- For Amazon, the expiration of its 1-click patent means that competitors can use the transaction method, but as founder and CEO Jeff Bezos said, his company is mostly focused on providing the best online shopping experience out there. With its Prime subscription service, the company also seeks to add value to the customer experience with two-day shipping, streaming music and critically acclaimed video that can’t be found elsewhere.
Mobile continues to be a strong performer for Amazon, with mobile orders more than doubling for this year's Amazon Prime Day. Amazon's 1-click ordering, which streamlines the checkout process, is one of the reasons why the retailer has done so well on mobile. As the company's reach continues to expand to hardware like the Amazon Echo and into stores via its Whole Foods deal, the patent's expiration isn't likely to impact its bottom line.
The good news for mobile retailers is that they can now offer 1-click ordering to customers without paying royalties to Amazon. That should make shopping more consistent among a wider group of mobile websites and apps and reduce friction at checkout.
Mobile commerce continues to grow at a rapid pace, with eMarketer forecasting that U.S. sales will increase more than 50% this year for a total of $102.14 billion. While this is still a drop in the bucket compared to overall retail sales, retailers are struggling with moribund in-store traffic.
A persistent issue for many retailers on mobile is that the traffic volume continues to grow but conversion rates are not keeping pace, in part because the checkout process is cumbersome. The mobile shopping cart abandonment rate can be as high as 78% while on desktop, it hovers around 70%.

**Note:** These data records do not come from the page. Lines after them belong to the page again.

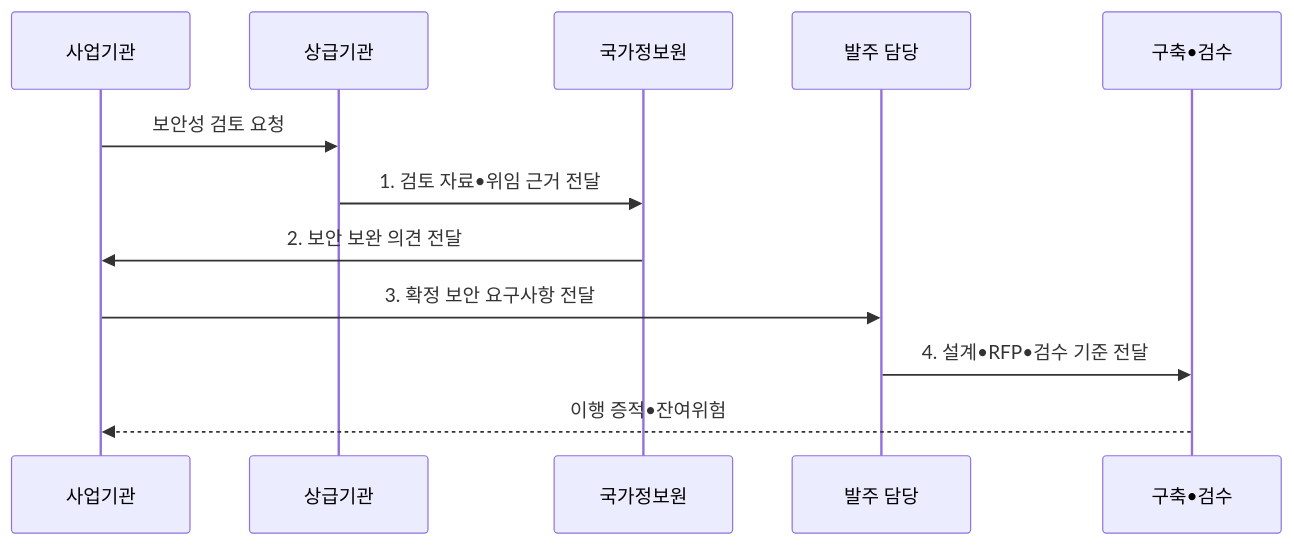
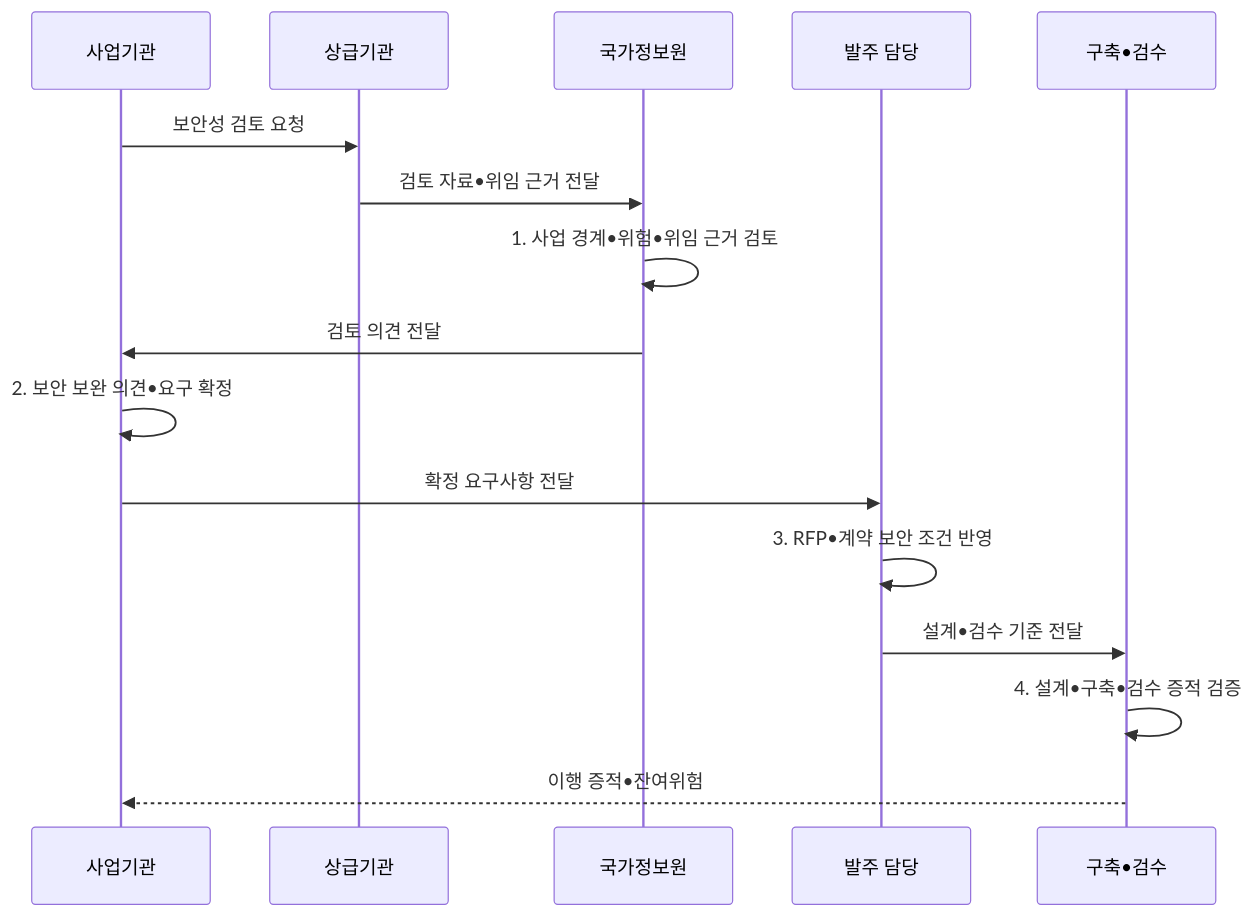
The second of 2 diagrams in src/content/docs/notes/05-security/117_nis_security_review.md (agnusdei1207/knowledge-base), drawn with Mermaid before and after one commit. The commit also changed other lines of this file and 20 other files, not shown here.

````diff
--- a/src/content/docs/notes/05-security/117_nis_security_review.md
+++ b/src/content/docs/notes/05-security/117_nis_security_review.md
@@ -98,14 +98,18 @@
 ```mermaid
 sequenceDiagram
   participant A as 사업기관
   participant S as 상급기관
   participant N as 국가정보원
   participant R as 발주 담당
   participant I as 구축•검수
   A->>S: 보안성 검토 요청
-  S->>N: 1. 검토 자료•위임 근거 전달
-  N->>A: 2. 보안 보완 의견 전달
-  A->>R: 3. 확정 보안 요구사항 전달
-  R->>I: 4. 설계•RFP•검수 기준 전달
+  S->>N: 검토 자료•위임 근거 전달
+  N->>N: 1. 사업 경계•위험•위임 근거 검토
+  N->>A: 검토 의견 전달
+  A->>A: 2. 보안 보완 의견•요구 확정
+  A->>R: 확정 요구사항 전달
+  R->>R: 3. RFP•계약 보안 조건 반영
+  R->>I: 설계•검수 기준 전달
+  I->>I: 4. 설계•구축•검수 증적 검증
   I-->>A: 이행 증적•잔여위험
 ```
````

“With the expiration of Amazon’s 1-click buying patent, retailers are left with a significant opportunity to leverage similar technologies, a functionality that can help reduce cart abandonment," said Casey Gannon, VP of marketing at Shopgate, in an email statement provided to Mobile Marketer. "For mobile users in particular, cart abandonment is one of the most prevalent challenges retailers face."
The business method patent on 1-click is considered an absurd misreading of patent law, which generally is designed to give an inventors a monopoly on a product for a certain period so that they can reap the financial rewards of their innovations before giving up those rights for common use. As an economist said this week to National Public Radio: “Imagine Wal-Mart patented only making their customers wait in the checkout line once. It's just ludicrous.”
Amazon sued rival Barnes & Noble the month after the patent was issued to prevent the bookseller from using a similar method of handling orders on its website. The companies settled the suit in 2002.
Bezos acknowledged the 1-click controversy, saying in 2000 that patents should have shorter lifespans and arguing that his company’s advantage would in provided better service, price and product selection. The company still held onto the patent.
Meanwhile, mobile payment technology has continued to evolve and improve with a profusion of competing systems such as Walmart Pay, Apple Pay, Android Pay and Samsung Pay. E-tailers can provide quicker transactions using PayPal One Touch, Visa Checkout or Mastercard’s Masterpass.